Again, I say this fully knowing I’ve made many mistakes of being the know-it-all. If anyone knows the Cushman family, you’ll know that we like to argue and we like to be right (who doesn’t?). This is no excuse; it’s just something I have to work on in order to be a more Christ-like person. What does it take, though? What can I do to help alter my know-it-all tendencies?
In the months following my graduation from U of O, I was often asked who my favorite professors were. What I’ve been thinking about lately is why these particular professors (Falk, Sultzbach, and Lima – in that order) were my favorites. Every professor I’ve had has been knowledgeable (they wouldn’t be professors if they weren’t) and most were passionate about what they taught. But these particular professors were something more. In their lectures and discussions, they displayed something that not all professors do: humility.

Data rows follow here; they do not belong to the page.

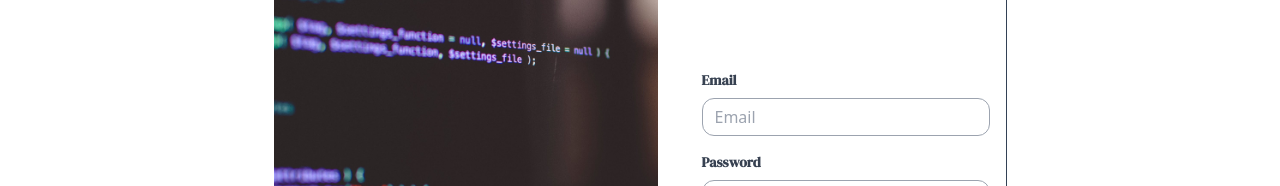
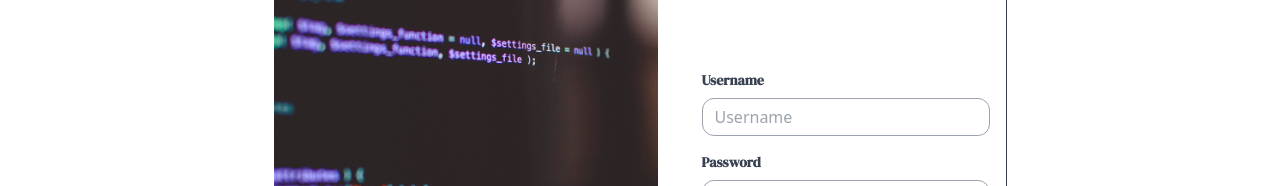
Before and after one commit to mjad218/learn-verse-front-end, a Next.js app: page /auth/login in a window 1280 px wide. Shown: the part 320-506 px from the top of the page. Built offline with nearby package versions, Linux system fonts and the light colour scheme; no server answers.

Commit message:
change login validation

```diff
--- a/src/app/auth/definitions.ts
+++ b/src/app/auth/definitions.ts
@@ -22,10 +22,7 @@ export const registerSchema = z
   });
 
 export const loginSchema = z.object({
-  email: z
-    .string()
-    .min(3, { message: "This field cannot be empty" })
-    .email("Email is invalid"),
+  username: z.string().min(3, { message: "This field cannot be empty" }),
   password: z
     .string()
     .min(8, { message: "Password must be longer than 8 characters" }),
--- a/src/components/authentication/login/index.tsx
+++ b/src/components/authentication/login/index.tsx
@@ -29,10 +29,10 @@ const LoginPage = () => {
   //TODO: Get cookies from server
 
   const submitForm = async (data: FieldValues) => {
-    const { email, password } = data;
+    const { username, password } = data;
     setLoading(true);
     try {
-      const token = await loginByUsernameAndPassword(email, password);
+      const token = await loginByUsernameAndPassword(username, password);
       // ? TO DO
       // get token and save it to localStorage
       if (!token) return;
@@ -52,21 +52,21 @@ const LoginPage = () => {
     >
       <div className="mb-4">
         <label
-          htmlFor="email"
+          htmlFor="Username"
           className="mb-2 block font-dmSerif text-sm font-bold text-gray-700"
         >
-          Email
+          Username
         </label>
         <input
           type="text"
-          id="email"
-          placeholder="Email"
+          id="Username"
+          placeholder="Username"
           className={formInputStyle}
-          {...register("email")}
+          {...register("username")}
         />
-        {errors.email && (
+        {errors.username && (
           <p className="text-xs font-semibold text-red-700">
-            {errors.email.message}
+            {errors?.username?.message}
           </p>
         )}
       </div>
```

Infrequent though the moments were, my favorite professors weren’t afraid to admit that they didn’t know something. In fact, they were delighted when someone suggested something they hadn’t quite heard and instead of refuting each challenging opinion, they invited the rest of the class to weigh in. It was in those moments when I could see how these professors got to the places they are now: They had the habit of learning with their students rather than strictly teaching to them.

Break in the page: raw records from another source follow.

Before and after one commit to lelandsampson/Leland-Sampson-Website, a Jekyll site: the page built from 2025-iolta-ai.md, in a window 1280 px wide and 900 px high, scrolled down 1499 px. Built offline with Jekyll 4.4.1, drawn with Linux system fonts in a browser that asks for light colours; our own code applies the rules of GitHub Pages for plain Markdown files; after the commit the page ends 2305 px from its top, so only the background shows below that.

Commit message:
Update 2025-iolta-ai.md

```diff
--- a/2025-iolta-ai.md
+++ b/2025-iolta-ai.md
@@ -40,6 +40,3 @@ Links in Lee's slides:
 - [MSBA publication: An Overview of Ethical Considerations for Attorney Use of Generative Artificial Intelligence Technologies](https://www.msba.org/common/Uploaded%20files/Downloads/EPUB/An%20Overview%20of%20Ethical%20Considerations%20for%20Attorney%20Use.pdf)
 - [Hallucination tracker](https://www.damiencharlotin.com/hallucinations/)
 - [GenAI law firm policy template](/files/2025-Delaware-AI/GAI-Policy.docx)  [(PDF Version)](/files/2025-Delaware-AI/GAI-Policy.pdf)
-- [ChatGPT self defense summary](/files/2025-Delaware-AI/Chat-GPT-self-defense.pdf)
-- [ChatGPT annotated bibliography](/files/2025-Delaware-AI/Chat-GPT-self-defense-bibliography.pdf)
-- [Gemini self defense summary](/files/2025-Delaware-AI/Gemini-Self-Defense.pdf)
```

As the Proverbs say, the “fool” isn’t the one who admits he doesn’t know or understand something; it’s the one who delights in hearing himself talk. Verse 13 of the same chapter has this exact idea; “He who answers before listening – that is his folly and shame.” Verse 17 is like it; “The first to present his case seems right, till another comes forward and questions him.” Or as James puts it, “Everyone should be quick to listen, slow to speak,” (1:19).

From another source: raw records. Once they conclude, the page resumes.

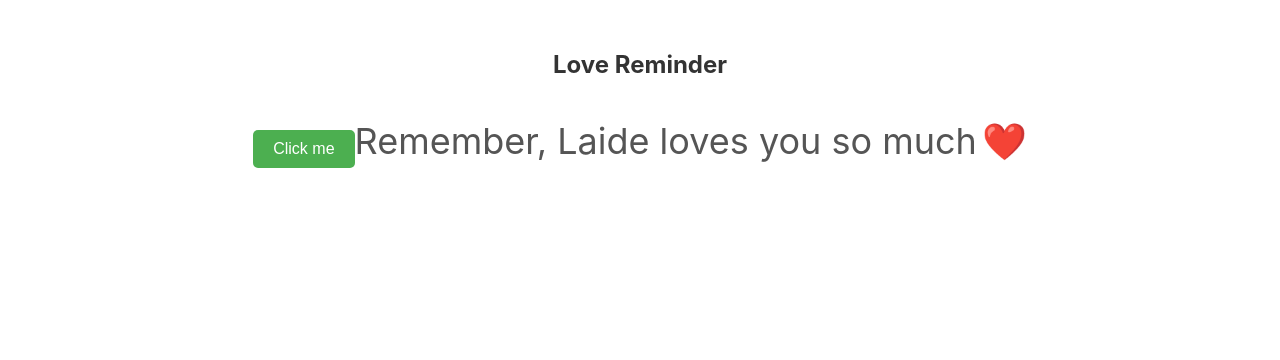
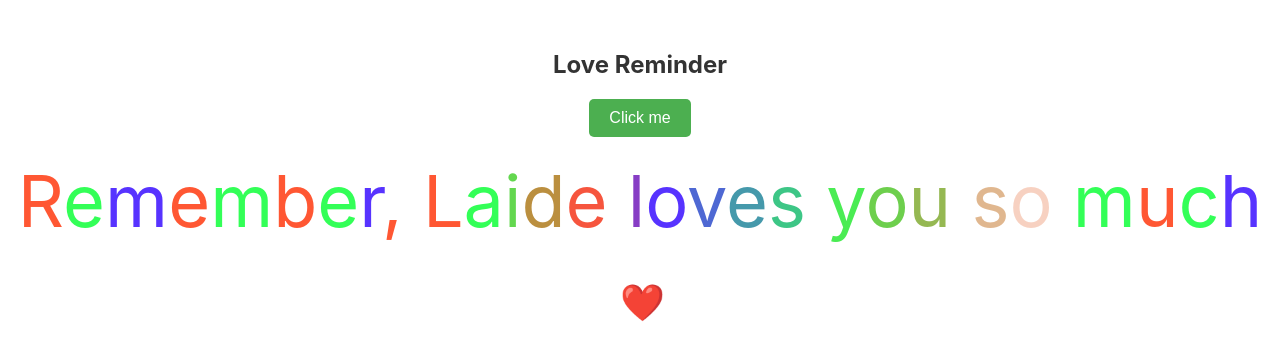
Before and after one commit to Agentpat/lovereminder, a React (Create React App) app: page / in a window 1280 px wide. Both pictures are taken after a click on the button "Click me". Shown: the top 360 px of the page. Built offline with nearby package versions, Linux system fonts and the light colour scheme.

Commit message:
new update

```diff
--- a/src/App.css
+++ b/src/App.css
@@ -6,6 +6,24 @@
   100% {
     opacity: 1;
     transform: translateY(0);
+  }
+}
+
+@keyframes colorChange {
+  0% {
+    color: #ff5733;
+  }
+  25% {
+    color: #33ff57;
+  }
+  50% {
+    color: #5733ff;
+  }
+  75% {
+    color: #ff5733;
+  }
+  100% {
+    color: #33ff57;
   }
 }
 
--- a/src/App.js
+++ b/src/App.js
@@ -1,4 +1,4 @@
-import React, { useState, useEffect } from 'react';
+import React, { useState} from 'react';
 import './App.css';
 
 function App() {
@@ -12,26 +12,22 @@ function App() {
   const dropDelay = 100; // Delay between drops in milliseconds
 
   const animateDrops = (text) => {
-    let animatedText = '';
-    for (let i = 0; i < text.length; i++) {
-      animatedText += `<span style="animation-delay:${i * dropDelay}ms">${text[i]}</span>`;
-    }
-    return animatedText;
+    return text.split('').map((char, index) => (
+      <span
+        key={index}
+        style={{
+          animation: `drop ${0.5}s ease-out, colorChange ${
+            0.5 + index * 0.1
+          }s linear`,
+          animationDelay: `${index * dropDelay}ms`,
+          color: dropColors[index % dropColors.length],
+          fontSize: '2em', // Adjust font size as needed
+        }}
+      >
+        {char}
+      </span>
+    ));
   };
-
-  useEffect(() => {
-    const textElement = document.getElementById('messageText');
-    const heartElement = document.getElementById('heartIcon');
-
-    if (textElement && heartElement) {
-      textElement.innerHTML = animateDrops(message);
-
-      // Adding heart drop animation
-      setTimeout(() => {
-        heartElement.style.animation = 'heartDrop 0.8s ease-out';
-      }, message.length * dropDelay);
-    }
-  }, [message]);
 
   const styles = {
     container: {
@@ -57,7 +53,6 @@ function App() {
       marginTop: '20px',
       color: '#555',
       display: 'inline-block',
-      animation: 'drop 0.5s ease-out', // Animation for letter drop
     },
     heartIcon: {
       fontSize: '36px',
@@ -73,7 +68,9 @@ function App() {
       <button style={styles.button} onClick={handleButtonClick}>
         Click me
       </button>
-      <p id="messageText" style={styles.message}></p>
+      <p id="messageText" style={styles.message}>
+        {animateDrops(message)}
+      </p>
       <span id="heartIcon" role="img" aria-label="heart" style={styles.heartIcon}>
         ❤️
       </span>
```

Seeking understanding, then, doesn’t mean merely doing a fact check on Google. It means reading several different opinions on something, asking questions wherever they’re needed, and sifting through it all before developing one’s own thoughts on a topic. Thinking back over the most recent political season, I wish I had done more of this. Thinking ahead to this fall when I might be once again in school, I hope to have the habit of my favorite professors; the habit of setting aside whatever personal investments I might have in a particular topic to gain understanding. If I like my opinion because it sounds nice or because people admire me for it, then I’m no different than the fool discussed in Proverbs 18.
Jesus says that a student will be like his teacher (Luke 6:40). If the teacher does nothing but air his own opinion, the student will do nothing but air his own opinion. However, if the teacher recognizes they don’t have everything figured out and therefore has the habit of learning while in the act of teaching, then their students will be efficient learners – listening before speaking, admitting their thoughts aren’t perfect or complete, and surrendering their know-it-all tendencies.
What kind of student are you? Are you quick to put in your two cents or wait to hear the two cents of others? Admitting we’re wrong or that we don’t know isn’t always fun, but the reward of understanding is worth more than our two cents. As I talked about a few weeks ago, if we’re seeking to be more efficient in ministering to others, then we’d be wise to learn with those whom we teach.